→ **WORK TASK**
Repeat all of the data exactly. Leave nothing out.
#### RECORDS TO PROCESS
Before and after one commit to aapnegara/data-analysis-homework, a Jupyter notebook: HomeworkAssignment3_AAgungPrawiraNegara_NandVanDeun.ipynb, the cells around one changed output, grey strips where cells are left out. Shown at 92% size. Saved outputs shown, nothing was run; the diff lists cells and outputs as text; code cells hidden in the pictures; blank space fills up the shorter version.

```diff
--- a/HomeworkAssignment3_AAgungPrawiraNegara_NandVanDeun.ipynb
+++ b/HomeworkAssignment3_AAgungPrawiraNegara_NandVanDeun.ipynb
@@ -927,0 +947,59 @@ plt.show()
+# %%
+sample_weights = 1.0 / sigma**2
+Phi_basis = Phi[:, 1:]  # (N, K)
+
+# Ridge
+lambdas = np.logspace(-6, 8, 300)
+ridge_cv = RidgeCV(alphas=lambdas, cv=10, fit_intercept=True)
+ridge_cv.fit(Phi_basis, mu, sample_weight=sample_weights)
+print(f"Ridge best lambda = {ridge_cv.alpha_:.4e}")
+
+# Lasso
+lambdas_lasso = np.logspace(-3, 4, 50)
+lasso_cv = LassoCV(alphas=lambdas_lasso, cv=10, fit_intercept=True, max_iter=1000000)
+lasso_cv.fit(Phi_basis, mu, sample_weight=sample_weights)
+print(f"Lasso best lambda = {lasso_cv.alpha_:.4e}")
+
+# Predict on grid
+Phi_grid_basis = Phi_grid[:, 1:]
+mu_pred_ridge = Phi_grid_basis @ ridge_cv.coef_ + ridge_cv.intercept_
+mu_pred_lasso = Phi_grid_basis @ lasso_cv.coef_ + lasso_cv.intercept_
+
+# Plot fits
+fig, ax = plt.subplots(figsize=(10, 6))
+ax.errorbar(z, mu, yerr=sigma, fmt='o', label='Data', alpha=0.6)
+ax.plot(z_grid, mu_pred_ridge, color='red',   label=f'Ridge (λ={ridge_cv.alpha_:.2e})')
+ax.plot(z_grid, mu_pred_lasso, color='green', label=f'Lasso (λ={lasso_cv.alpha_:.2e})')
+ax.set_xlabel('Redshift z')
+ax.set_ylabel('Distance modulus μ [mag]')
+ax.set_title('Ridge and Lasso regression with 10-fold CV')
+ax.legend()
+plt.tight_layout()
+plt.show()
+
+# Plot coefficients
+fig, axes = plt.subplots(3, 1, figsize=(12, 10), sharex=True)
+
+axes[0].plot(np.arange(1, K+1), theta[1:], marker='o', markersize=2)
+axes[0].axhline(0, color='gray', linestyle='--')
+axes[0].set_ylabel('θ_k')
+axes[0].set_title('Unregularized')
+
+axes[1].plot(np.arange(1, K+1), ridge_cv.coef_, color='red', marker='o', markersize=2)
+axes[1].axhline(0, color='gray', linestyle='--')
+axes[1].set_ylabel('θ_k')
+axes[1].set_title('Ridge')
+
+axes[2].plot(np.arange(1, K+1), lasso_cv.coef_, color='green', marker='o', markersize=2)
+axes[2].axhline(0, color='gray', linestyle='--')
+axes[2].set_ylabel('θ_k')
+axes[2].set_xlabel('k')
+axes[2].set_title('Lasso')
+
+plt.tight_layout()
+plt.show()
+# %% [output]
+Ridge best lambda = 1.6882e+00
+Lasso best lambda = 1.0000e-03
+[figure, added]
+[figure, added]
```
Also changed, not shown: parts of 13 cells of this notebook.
########
→ **RESPONSE**
Before and after one commit to aapnegara/data-analysis-homework, a Jupyter notebook: HomeworkAssignment3_AAgungPrawiraNegara_NandVanDeun.ipynb, the cells around one changed output, grey strips where cells are left out. Shown at 92% size. Saved outputs shown, nothing was run; the diff lists cells and outputs as text; code cells hidden in the pictures; blank space fills up the shorter version.

```diff
--- a/HomeworkAssignment3_AAgungPrawiraNegara_NandVanDeun.ipynb
+++ b/HomeworkAssignment3_AAgungPrawiraNegara_NandVanDeun.ipynb
@@ -927,0 +947,59 @@ plt.show()
+# %%
+sample_weights = 1.0 / sigma**2
+Phi_basis = Phi[:, 1:]  # (N, K)
+
+# Ridge
+lambdas = np.logspace(-6, 8, 300)
+ridge_cv = RidgeCV(alphas=lambdas, cv=10, fit_intercept=True)
+ridge_cv.fit(Phi_basis, mu, sample_weight=sample_weights)
+print(f"Ridge best lambda = {ridge_cv.alpha_:.4e}")
+
+# Lasso
+lambdas_lasso = np.logspace(-3, 4, 50)
+lasso_cv = LassoCV(alphas=lambdas_lasso, cv=10, fit_intercept=True, max_iter=1000000)
+lasso_cv.fit(Phi_basis, mu, sample_weight=sample_weights)
+print(f"Lasso best lambda = {lasso_cv.alpha_:.4e}")
+
+# Predict on grid
+Phi_grid_basis = Phi_grid[:, 1:]
+mu_pred_ridge = Phi_grid_basis @ ridge_cv.coef_ + ridge_cv.intercept_
+mu_pred_lasso = Phi_grid_basis @ lasso_cv.coef_ + lasso_cv.intercept_
+
+# Plot fits
+fig, ax = plt.subplots(figsize=(10, 6))
+ax.errorbar(z, mu, yerr=sigma, fmt='o', label='Data', alpha=0.6)
+ax.plot(z_grid, mu_pred_ridge, color='red',   label=f'Ridge (λ={ridge_cv.alpha_:.2e})')
+ax.plot(z_grid, mu_pred_lasso, color='green', label=f'Lasso (λ={lasso_cv.alpha_:.2e})')
+ax.set_xlabel('Redshift z')
+ax.set_ylabel('Distance modulus μ [mag]')
+ax.set_title('Ridge and Lasso regression with 10-fold CV')
+ax.legend()
+plt.tight_layout()
+plt.show()
+
+# Plot coefficients
+fig, axes = plt.subplots(3, 1, figsize=(12, 10), sharex=True)
+
+axes[0].plot(np.arange(1, K+1), theta[1:], marker='o', markersize=2)
+axes[0].axhline(0, color='gray', linestyle='--')
+axes[0].set_ylabel('θ_k')
+axes[0].set_title('Unregularized')
+
+axes[1].plot(np.arange(1, K+1), ridge_cv.coef_, color='red', marker='o', markersize=2)
+axes[1].axhline(0, color='gray', linestyle='--')
+axes[1].set_ylabel('θ_k')
+axes[1].set_title('Ridge')
+
+axes[2].plot(np.arange(1, K+1), lasso_cv.coef_, color='green', marker='o', markersize=2)
+axes[2].axhline(0, color='gray', linestyle='--')
+axes[2].set_ylabel('θ_k')
+axes[2].set_xlabel('k')
+axes[2].set_title('Lasso')
+
+plt.tight_layout()
+plt.show()
+# %% [output]
+Ridge best lambda = 1.6882e+00
+Lasso best lambda = 1.0000e-03
+[figure, added]
+[figure, added]
```
Also changed, not shown: parts of 13 cells of this notebook.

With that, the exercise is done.